Exercise instructions
Write out the entries again exactly as they are given.

Dataset entries
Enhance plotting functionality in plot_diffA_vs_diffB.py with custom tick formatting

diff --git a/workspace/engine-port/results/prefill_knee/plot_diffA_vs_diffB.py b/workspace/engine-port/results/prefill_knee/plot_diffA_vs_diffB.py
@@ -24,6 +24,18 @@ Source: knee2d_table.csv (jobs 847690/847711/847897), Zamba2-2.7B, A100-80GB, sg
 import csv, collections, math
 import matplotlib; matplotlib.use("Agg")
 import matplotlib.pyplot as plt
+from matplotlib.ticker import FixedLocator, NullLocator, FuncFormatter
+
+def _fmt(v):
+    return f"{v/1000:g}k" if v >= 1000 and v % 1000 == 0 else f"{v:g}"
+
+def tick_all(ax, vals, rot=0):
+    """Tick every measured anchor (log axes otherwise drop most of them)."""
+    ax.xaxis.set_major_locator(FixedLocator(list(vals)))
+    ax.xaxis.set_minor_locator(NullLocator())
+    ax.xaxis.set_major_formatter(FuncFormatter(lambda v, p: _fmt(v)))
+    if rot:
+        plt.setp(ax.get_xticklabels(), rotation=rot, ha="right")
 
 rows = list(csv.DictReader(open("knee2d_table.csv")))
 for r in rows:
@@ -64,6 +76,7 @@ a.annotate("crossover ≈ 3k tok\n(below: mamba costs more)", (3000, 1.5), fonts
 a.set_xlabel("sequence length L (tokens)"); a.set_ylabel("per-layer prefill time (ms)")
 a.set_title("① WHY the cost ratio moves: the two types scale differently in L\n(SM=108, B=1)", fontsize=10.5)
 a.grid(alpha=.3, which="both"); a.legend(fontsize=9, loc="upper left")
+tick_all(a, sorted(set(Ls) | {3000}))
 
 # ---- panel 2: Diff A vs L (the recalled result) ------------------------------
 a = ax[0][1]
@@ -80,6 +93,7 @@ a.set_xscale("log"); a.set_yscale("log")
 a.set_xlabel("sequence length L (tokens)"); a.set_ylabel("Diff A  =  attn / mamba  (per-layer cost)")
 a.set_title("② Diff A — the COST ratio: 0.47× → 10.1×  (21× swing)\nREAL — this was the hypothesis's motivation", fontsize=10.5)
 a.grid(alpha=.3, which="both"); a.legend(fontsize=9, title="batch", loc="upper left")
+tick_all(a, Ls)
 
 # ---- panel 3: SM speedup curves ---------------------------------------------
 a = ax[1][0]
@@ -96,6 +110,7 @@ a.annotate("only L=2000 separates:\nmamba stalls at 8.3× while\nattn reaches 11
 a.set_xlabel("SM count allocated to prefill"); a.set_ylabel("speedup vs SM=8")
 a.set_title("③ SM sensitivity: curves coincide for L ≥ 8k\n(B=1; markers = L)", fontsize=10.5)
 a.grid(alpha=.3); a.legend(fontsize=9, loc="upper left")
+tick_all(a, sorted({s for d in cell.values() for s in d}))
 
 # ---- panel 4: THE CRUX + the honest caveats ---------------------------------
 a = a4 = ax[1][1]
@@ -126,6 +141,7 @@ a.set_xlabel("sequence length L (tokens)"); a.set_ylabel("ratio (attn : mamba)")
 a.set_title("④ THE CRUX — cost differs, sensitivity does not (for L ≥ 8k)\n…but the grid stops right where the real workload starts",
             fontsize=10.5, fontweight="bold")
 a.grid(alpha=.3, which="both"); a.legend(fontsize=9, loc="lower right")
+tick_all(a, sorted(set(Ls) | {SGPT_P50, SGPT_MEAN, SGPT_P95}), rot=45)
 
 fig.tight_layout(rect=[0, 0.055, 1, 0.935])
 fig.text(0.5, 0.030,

Reply to the exercise
Enhance plotting functionality in plot_diffA_vs_diffB.py with custom tick formatting

diff --git a/workspace/engine-port/results/prefill_knee/plot_diffA_vs_diffB.py b/workspace/engine-port/results/prefill_knee/plot_diffA_vs_diffB.py
@@ -24,6 +24,18 @@ Source: knee2d_table.csv (jobs 847690/847711/847897), Zamba2-2.7B, A100-80GB, sg
 import csv, collections, math
 import matplotlib; matplotlib.use("Agg")
 import matplotlib.pyplot as plt
+from matplotlib.ticker import FixedLocator, NullLocator, FuncFormatter
+
+def _fmt(v):
+    return f"{v/1000:g}k" if v >= 1000 and v % 1000 == 0 else f"{v:g}"
+
+def tick_all(ax, vals, rot=0):
+    """Tick every measured anchor (log axes otherwise drop most of them)."""
+    ax.xaxis.set_major_locator(FixedLocator(list(vals)))
+    ax.xaxis.set_minor_locator(NullLocator())
+    ax.xaxis.set_major_formatter(FuncFormatter(lambda v, p: _fmt(v)))
+    if rot:
+        plt.setp(ax.get_xticklabels(), rotation=rot, ha="right")
 
 rows = list(csv.DictReader(open("knee2d_table.csv")))
 for r in rows:
@@ -64,6 +76,7 @@ a.annotate("crossover ≈ 3k tok\n(below: mamba costs more)", (3000, 1.5), fonts
 a.set_xlabel("sequence length L (tokens)"); a.set_ylabel("per-layer prefill time (ms)")
 a.set_title("① WHY the cost ratio moves: the two types scale differently in L\n(SM=108, B=1)", fontsize=10.5)
 a.grid(alpha=.3, which="both"); a.legend(fontsize=9, loc="upper left")
+tick_all(a, sorted(set(Ls) | {3000}))
 
 # ---- panel 2: Diff A vs L (the recalled result) ------------------------------
 a = ax[0][1]
@@ -80,6 +93,7 @@ a.set_xscale("log"); a.set_yscale("log")
 a.set_xlabel("sequence length L (tokens)"); a.set_ylabel("Diff A  =  attn / mamba  (per-layer cost)")
 a.set_title("② Diff A — the COST ratio: 0.47× → 10.1×  (21× swing)\nREAL — this was the hypothesis's motivation", fontsize=10.5)
 a.grid(alpha=.3, which="both"); a.legend(fontsize=9, title="batch", loc="upper left")
+tick_all(a, Ls)
 
 # ---- panel 3: SM speedup curves ---------------------------------------------
 a = ax[1][0]
@@ -96,6 +110,7 @@ a.annotate("only L=2000 separates:\nmamba stalls at 8.3× while\nattn reaches 11
 a.set_xlabel("SM count allocated to prefill"); a.set_ylabel("speedup vs SM=8")
 a.set_title("③ SM sensitivity: curves coincide for L ≥ 8k\n(B=1; markers = L)", fontsize=10.5)
 a.grid(alpha=.3); a.legend(fontsize=9, loc="upper left")
+tick_all(a, sorted({s for d in cell.values() for s in d}))
 
 # ---- panel 4: THE CRUX + the honest caveats ---------------------------------
 a = a4 = ax[1][1]
@@ -126,6 +141,7 @@ a.set_xlabel("sequence length L (tokens)"); a.set_ylabel("ratio (attn : mamba)")
 a.set_title("④ THE CRUX — cost differs, sensitivity does not (for L ≥ 8k)\n…but the grid stops right where the real workload starts",
             fontsize=10.5, fontweight="bold")
 a.grid(alpha=.3, which="both"); a.legend(fontsize=9, loc="lower right")
+tick_all(a, sorted(set(Ls) | {SGPT_P50, SGPT_MEAN, SGPT_P95}), rot=45)
 
 fig.tight_layout(rect=[0, 0.055, 1, 0.935])
 fig.text(0.5, 0.030,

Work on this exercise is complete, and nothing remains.